● Data:
══════════
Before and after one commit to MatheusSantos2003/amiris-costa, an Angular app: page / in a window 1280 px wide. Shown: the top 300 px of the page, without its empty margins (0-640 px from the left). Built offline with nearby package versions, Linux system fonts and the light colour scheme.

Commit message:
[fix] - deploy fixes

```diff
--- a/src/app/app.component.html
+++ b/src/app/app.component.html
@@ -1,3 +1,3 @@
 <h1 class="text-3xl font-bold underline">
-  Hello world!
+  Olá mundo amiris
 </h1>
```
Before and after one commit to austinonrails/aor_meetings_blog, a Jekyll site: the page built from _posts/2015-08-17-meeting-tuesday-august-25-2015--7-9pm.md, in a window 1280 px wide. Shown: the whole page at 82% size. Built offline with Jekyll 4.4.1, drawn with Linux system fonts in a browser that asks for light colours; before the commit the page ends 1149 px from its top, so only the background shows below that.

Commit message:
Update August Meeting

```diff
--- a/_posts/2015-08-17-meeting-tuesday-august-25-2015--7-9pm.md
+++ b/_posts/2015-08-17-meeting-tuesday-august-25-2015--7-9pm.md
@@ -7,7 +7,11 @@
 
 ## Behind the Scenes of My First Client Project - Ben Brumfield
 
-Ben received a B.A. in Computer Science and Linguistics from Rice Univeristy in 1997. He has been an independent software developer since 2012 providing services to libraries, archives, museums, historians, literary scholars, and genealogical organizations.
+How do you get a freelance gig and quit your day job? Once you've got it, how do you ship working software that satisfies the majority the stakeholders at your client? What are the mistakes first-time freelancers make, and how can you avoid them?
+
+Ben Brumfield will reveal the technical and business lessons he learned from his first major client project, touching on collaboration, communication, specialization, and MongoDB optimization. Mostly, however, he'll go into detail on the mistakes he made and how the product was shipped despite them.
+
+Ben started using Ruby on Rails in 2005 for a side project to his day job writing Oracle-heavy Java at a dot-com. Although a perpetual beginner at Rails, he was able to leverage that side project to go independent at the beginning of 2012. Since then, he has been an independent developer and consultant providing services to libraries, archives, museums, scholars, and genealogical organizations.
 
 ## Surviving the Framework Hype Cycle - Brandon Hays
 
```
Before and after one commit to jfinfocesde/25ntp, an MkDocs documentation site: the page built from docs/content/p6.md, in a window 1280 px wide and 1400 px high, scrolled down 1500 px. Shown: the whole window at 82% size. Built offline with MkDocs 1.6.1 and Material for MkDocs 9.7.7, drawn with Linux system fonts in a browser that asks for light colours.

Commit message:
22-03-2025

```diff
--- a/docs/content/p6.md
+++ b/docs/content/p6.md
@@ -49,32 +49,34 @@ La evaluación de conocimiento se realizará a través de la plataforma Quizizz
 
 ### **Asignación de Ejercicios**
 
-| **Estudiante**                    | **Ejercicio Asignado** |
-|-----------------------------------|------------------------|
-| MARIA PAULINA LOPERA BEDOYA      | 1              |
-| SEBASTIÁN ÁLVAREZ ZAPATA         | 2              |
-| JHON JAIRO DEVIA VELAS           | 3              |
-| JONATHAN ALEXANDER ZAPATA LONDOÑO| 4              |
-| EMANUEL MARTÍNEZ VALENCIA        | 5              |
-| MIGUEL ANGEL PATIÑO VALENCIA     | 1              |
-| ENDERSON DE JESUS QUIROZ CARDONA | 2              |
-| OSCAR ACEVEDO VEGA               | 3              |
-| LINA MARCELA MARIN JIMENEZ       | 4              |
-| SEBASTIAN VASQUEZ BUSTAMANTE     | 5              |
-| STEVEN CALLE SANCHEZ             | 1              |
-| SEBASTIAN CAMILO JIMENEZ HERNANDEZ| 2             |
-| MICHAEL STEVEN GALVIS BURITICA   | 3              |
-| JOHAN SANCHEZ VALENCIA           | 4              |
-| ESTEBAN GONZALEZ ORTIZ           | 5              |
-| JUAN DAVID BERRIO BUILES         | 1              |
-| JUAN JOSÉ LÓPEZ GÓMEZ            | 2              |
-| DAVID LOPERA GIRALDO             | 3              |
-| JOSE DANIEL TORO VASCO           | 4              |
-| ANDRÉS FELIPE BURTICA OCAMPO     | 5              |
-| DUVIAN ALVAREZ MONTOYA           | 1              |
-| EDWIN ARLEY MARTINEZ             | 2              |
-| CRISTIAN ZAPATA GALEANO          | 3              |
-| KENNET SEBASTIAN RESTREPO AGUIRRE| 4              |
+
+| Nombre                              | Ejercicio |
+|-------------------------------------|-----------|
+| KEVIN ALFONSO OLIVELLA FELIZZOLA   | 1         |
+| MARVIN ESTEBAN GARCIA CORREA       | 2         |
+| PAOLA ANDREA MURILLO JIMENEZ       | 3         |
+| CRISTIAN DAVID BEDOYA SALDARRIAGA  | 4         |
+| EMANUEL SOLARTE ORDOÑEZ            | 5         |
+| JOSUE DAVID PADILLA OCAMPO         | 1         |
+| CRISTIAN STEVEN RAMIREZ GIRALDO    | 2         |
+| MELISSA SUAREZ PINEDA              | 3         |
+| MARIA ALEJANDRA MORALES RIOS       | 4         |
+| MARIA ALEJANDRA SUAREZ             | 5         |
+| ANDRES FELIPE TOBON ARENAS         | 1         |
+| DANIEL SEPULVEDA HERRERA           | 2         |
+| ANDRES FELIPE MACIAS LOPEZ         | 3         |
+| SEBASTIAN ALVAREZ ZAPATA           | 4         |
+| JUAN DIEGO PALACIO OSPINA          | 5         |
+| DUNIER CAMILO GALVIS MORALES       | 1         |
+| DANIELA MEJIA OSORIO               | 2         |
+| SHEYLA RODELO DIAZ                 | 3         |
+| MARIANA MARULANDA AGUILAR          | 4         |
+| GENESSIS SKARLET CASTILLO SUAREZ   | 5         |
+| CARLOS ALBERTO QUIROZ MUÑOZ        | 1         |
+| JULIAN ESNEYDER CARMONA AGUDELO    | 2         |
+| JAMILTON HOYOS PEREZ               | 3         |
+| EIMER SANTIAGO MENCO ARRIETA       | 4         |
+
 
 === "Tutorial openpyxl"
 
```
══════════
● Required action:
Identify each line in the entries with the word "them" and copy it.

● Output for this task:
+How do you get a freelance gig and quit your day job? Once you've got it, how do you ship working software that satisfies the majority the stakeholders at your client? What are the mistakes first-time freelancers make, and how can you avoid them?
+Ben Brumfield will reveal the technical and business lessons he learned from his first major client project, touching on collaboration, communication, specialization, and MongoDB optimization. Mostly, however, he'll go into detail on the mistakes he made and how the product was shipped despite them.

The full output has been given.